**YOUR GOAL**:
Pull every line containing "getElementById" from the data.

**INPUT RECORDS**:
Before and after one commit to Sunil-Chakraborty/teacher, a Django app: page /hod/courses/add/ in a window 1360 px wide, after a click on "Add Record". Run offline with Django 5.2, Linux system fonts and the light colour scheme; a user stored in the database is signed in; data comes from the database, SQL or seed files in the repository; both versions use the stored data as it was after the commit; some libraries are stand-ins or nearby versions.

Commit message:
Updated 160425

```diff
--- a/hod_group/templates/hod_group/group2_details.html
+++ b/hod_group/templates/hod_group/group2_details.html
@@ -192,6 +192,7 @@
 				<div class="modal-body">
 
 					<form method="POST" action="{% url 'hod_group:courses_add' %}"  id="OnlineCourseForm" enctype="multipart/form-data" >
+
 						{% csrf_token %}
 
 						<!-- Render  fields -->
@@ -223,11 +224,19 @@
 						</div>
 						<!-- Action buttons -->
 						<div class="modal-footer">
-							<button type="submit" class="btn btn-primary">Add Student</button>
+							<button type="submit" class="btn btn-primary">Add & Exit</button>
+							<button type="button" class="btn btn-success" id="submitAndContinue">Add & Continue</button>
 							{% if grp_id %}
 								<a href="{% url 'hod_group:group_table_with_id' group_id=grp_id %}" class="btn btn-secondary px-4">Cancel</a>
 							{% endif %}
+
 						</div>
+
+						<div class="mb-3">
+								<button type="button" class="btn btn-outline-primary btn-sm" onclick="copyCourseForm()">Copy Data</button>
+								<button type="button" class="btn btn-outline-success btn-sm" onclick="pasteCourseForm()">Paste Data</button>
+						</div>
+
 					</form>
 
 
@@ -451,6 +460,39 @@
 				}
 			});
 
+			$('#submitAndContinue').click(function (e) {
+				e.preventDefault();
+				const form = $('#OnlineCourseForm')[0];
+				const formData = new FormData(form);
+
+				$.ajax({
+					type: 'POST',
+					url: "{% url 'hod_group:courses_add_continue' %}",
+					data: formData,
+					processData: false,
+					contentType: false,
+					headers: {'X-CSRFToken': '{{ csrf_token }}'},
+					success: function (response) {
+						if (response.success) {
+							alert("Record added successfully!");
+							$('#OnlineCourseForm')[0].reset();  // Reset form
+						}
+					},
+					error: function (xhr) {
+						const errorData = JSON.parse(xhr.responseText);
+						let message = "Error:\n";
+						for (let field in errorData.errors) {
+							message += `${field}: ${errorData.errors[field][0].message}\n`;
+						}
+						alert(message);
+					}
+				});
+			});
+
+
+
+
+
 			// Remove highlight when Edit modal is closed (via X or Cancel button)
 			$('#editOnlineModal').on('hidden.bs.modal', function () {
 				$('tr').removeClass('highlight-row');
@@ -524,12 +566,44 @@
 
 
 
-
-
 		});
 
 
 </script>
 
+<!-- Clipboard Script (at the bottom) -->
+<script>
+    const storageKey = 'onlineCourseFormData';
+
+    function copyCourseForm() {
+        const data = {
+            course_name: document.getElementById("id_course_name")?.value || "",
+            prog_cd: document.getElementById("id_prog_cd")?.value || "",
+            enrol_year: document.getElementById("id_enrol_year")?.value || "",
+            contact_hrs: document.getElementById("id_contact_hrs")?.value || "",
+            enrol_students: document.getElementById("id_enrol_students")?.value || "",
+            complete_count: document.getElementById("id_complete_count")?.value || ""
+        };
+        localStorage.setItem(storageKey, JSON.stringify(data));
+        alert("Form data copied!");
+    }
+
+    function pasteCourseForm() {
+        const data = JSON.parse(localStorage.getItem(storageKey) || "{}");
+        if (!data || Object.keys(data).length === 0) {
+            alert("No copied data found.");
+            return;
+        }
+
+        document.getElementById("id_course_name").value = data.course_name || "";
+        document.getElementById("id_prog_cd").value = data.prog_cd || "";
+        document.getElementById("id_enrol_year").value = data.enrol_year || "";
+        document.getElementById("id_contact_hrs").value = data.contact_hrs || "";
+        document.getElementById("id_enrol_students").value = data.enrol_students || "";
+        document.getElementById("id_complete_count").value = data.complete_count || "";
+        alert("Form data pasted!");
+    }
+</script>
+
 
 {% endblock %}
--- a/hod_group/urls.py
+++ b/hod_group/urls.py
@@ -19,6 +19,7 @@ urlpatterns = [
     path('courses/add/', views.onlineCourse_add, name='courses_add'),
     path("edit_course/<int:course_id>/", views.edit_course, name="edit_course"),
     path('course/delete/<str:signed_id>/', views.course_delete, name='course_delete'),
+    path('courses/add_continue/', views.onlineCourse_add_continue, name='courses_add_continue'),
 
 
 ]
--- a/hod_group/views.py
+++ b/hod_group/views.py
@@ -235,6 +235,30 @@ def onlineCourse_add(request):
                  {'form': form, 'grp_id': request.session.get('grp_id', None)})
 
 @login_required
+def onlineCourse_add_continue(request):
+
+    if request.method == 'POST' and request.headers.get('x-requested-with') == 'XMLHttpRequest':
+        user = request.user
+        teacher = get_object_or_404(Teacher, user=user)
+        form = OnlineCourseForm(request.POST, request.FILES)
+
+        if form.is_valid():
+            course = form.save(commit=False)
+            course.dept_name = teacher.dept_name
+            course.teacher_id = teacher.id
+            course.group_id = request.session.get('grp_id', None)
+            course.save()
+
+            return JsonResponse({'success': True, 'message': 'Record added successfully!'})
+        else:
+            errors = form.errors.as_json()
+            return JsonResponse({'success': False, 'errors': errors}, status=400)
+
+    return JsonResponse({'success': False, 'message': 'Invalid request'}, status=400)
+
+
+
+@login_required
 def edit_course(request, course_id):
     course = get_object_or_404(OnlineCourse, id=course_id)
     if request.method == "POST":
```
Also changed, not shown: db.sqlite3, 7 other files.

**WRITTEN ANSWER**:
+            course_name: document.getElementById("id_course_name")?.value || "",
+            prog_cd: document.getElementById("id_prog_cd")?.value || "",
+            enrol_year: document.getElementById("id_enrol_year")?.value || "",
+            contact_hrs: document.getElementById("id_contact_hrs")?.value || "",
+            enrol_students: document.getElementById("id_enrol_students")?.value || "",
+            complete_count: document.getElementById("id_complete_count")?.value || ""
+        document.getElementById("id_course_name").value = data.course_name || "";
+        document.getElementById("id_prog_cd").value = data.prog_cd || "";
+        document.getElementById("id_enrol_year").value = data.enrol_year || "";
+        document.getElementById("id_contact_hrs").value = data.contact_hrs || "";
+        document.getElementById("id_enrol_students").value = data.enrol_students || "";
+        document.getElementById("id_complete_count").value = data.complete_count || "";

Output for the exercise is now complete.